Gender inequality is a widespread issue where individuals are treated unequally based on their gender. Girls and boys experience this inequality in their homes, communities, and educational settings. Mothers often bear disproportionate responsibility for household chores and caregiving. In schools, girls may receive less support than boys in pursuing their preferred studies due to discriminatory teaching practices and biased education materials, leading to gender gaps in learning and skill development. In areas where menstruation is taboo, girls lack access to essential information and supplies for their health and safety. Gender inequality is sometimes reinforced by laws and policies that deny girls their rights, such as restricting women from inheriting property. Laws and regulations that deny girls their rights, such as those that prevent women from inheriting property, can occasionally serve as a reinforcement of gender inequality. These practices are rooted in superstitious traditions. Gender inequality is a pervasive issue seen in various aspects of life, from family dynamics to education and legal systems, perpetuating harmful consequences for girls and women.
In Nepal, women face inequalities rooted in socio-cultural, economic, and religious factors that dictate traditional roles and responsibilities between men and women. Factors such as lack of education, poverty, patriarchal structures, limited awareness, and adherence to social customs contribute to this issue. Women are often confined to household duties within the boundaries of their homes due to patriarchal beliefs that have been ingrained since ancient times. Voting rights were finally granted to them after protracted efforts by the suffrage movement, far later than those for men. Their fight for equal rights has been difficult. Historically, women's livelihoods were significantly tied to their marital choices, as they were expected to raise children and manage the household while husbands were the primary decision-makers and earners.

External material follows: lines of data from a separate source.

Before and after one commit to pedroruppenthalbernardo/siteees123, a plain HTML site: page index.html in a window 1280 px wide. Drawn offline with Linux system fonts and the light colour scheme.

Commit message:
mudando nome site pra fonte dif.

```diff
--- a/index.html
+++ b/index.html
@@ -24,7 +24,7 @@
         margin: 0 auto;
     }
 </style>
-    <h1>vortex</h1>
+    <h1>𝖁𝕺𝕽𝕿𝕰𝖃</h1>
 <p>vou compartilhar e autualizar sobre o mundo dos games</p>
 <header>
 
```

Upon marriage, women lost legal autonomy, with their property and earnings becoming the possession of their husbands. Women's representatives have spoken out in parliament, but their voices often go unheard, indicating the persistence of gender inequality in society.
Gender inequality in Nepal arises from multiple factors, including traditional beliefs, limited education, poverty, and the need for increased awareness. Women continue to face discrimination and limited rights, highlighting the ongoing struggle for gender equality. Gender inequality has deep roots in Nepali society, manifesting in various domains such as social, political, economic, traditional, and cultural spheres, often driven by superstitious and unfounded assumptions. A major contributing factor to this inequality is the lack of awareness among women about their rights and their potential to achieve equality. Gender inequality involves discriminating against individuals based on their gender, leading to one gender receiving preferential treatment over the other. Several factors perpetuate gender inequality in Nepal. Gender bias in education, disparities in agriculture, limited access to healthcare, child marriage, and other forms of gender-based violence contribute to this problem. Additionally, women and girls are underrepresented in policymaking and decision-making processes. Unfortunately, conservative circles continue to subject women to victimisation and marginalisation, further hindering progress towards gender equality. A significant area of concern is the unequal right to legal inheritance, where women lag behind men in accessing their rightful share of inheritance. Despite their representation in the parliament, no concrete solutions have been proposed to address this issue, indicating the persistence of gender disparities. Nepal has been a predominantly patriarchal society where women are deemed subordinate to men. Men are traditionally considered the leaders of families and are deemed superior to women. Biased social norms and values further reinforce these inequalities, favouring men over women. Women in Nepal face higher vulnerability to rape, domestic abuse, and human trafficking. Superstitious beliefs and taboos related to caste and menstruation lead to discriminatory treatment of women, restricting their access to basic amenities like drinking water and participation in religious activities during menstruation. This inequality affects their opportunities and prospects later in life.
Gender inequality impacts women's pay and their treatment within the legal and healthcare systems. Discrimination in accessing quality healthcare and education further contributes to the prevalence of poverty among women. Access to contraception remains challenging for many women due to various reasons, such as limited options, restricted access, and cultural or religious opposition. This leads to a significant number of unplanned pregnancies, and while some end in abortion, many women become financially dependent on others, compromising their freedom and autonomy.
In employment, gender roles often dictate job divisions, with certain high-paying jobs being seen as better suited for men. Consequently, women experience lower incomes and are burdened with primary responsibilities for unpaid labour, which goes unrecognised financially. Despite the challenges, progress is being made to improve women's positions in various sectors. The fight for gender equality continues, with efforts aimed at raising awareness, dismantling discriminatory norms, and providing equal opportunities for women in Nepal and across the world. The ongoing struggle seeks to empower women, ensure their reproductive rights, and create a more equitable society for all.
(Paudel works at a publishing house as a translator.)